A new report by The Atlanta Journal-Constitution has uncovered a disturbing pattern throughout the country. Abuse of children and other patients at the hands of doctors is widespread, and it's not being adequately addressed. The investigation analyzed over 100,000 documents involving accusations of sexual misconduct against doctors since 1999. They identified 3,100 medical professionals who were punished for sexual misconduct during this time. Of the 2,400 doctors accused of misconduct by patients, half still possess medical licenses. The others were accused of a range of crimes including child pornography, sexual assault, and sexual harassment of employees. Many of them maintained their practices as well. In Georgia and Kansas, two thirds of doctors publicly sanctioned for sexual misconduct kept their jobs. Most of the charges were not made public, the report found. Medical boards often removed the records from their websites, and documents did not clearly state what crimes had occurred. Only 11 states require that medical facilities contact law enforcement when doctors sexually abuse adult patients. Often, the report states, doctors found guilty of sexual crimes are given therapeutic treatment and allowed back. Since the data has come out, many have shared their own harrowing stories of sexual abuse at the hands of their doctors.
"While the vast majority of the nation’s 900,000 doctors do not sexually abuse patients, the AJC found the phenomenon is akin to the priest scandal: It doesn’t necessarily happen every day, but it happens far more often than anyone has acknowledged," the report reads. "Over and over again, records show, predatory physicians took advantage of a doctor’s special privilege — the daily practice of asking trusting people to disrobe in a private room and permit themselves to be touched." David Clohessy, executive director of the Survivors Network of those Abused by Priests, said in the report that medical facilities need to release information about cases of sexual abuse and bring them to law enforcement. “We are so reliant on [doctors], we are so helpless and vulnerable and literally in pain often times when we go in there.
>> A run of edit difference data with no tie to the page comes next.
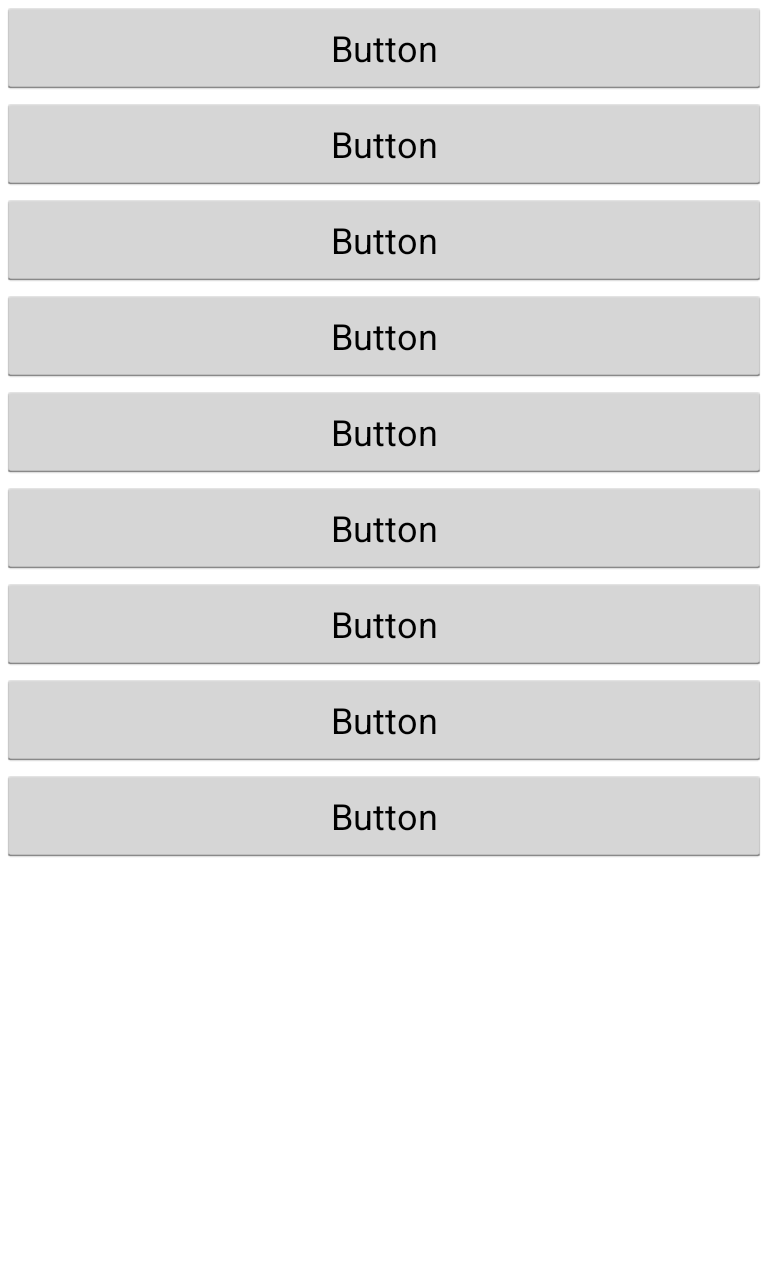
Repository: wissne/mapleproject
Layout: Android/12.Dialog/res/layout/activity_main.xml
An editor plug-in stored every save of this project. The layout is shown before and after the next save, followed by the edit.
It is drawn on a 768 x 1280 px phone screen (xhdpi) without system bars, with theme AppTheme; the app's code is not run.

Above is the layout before, as saved 2012-12-11 15:52:14.

After the next save:
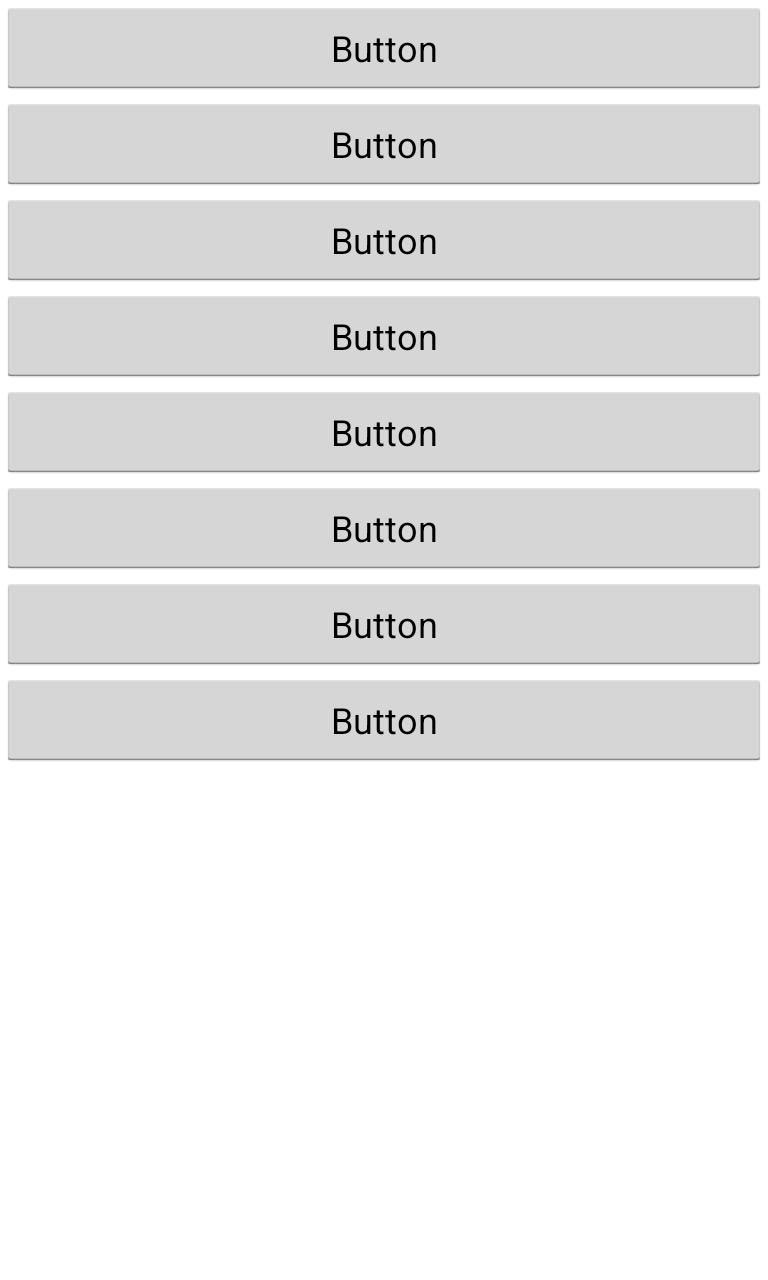
Saved 24 s later.
--- a/Android/12.Dialog/res/layout/activity_main.xml
+++ b/Android/12.Dialog/res/layout/activity_main.xml
@@ -54,10 +54,4 @@
         android:text="Button" />
 
 
-    <Button
-        android:id="@+id/Button08"
-        android:layout_width="match_parent"
-        android:layout_height="wrap_content"
-        android:text="Button" />
-
 </LinearLayout>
We just have to trust them,” he said. “So, when they cross the boundary and their hands go into the wrong places, we are in shock, we are paralyzed, we’re confused, we’re scared. "We just do not want to believe, first of all, that a doctor is capable of this, and secondly that their colleagues and supervisors will not address this immediately and effectively when we report it.”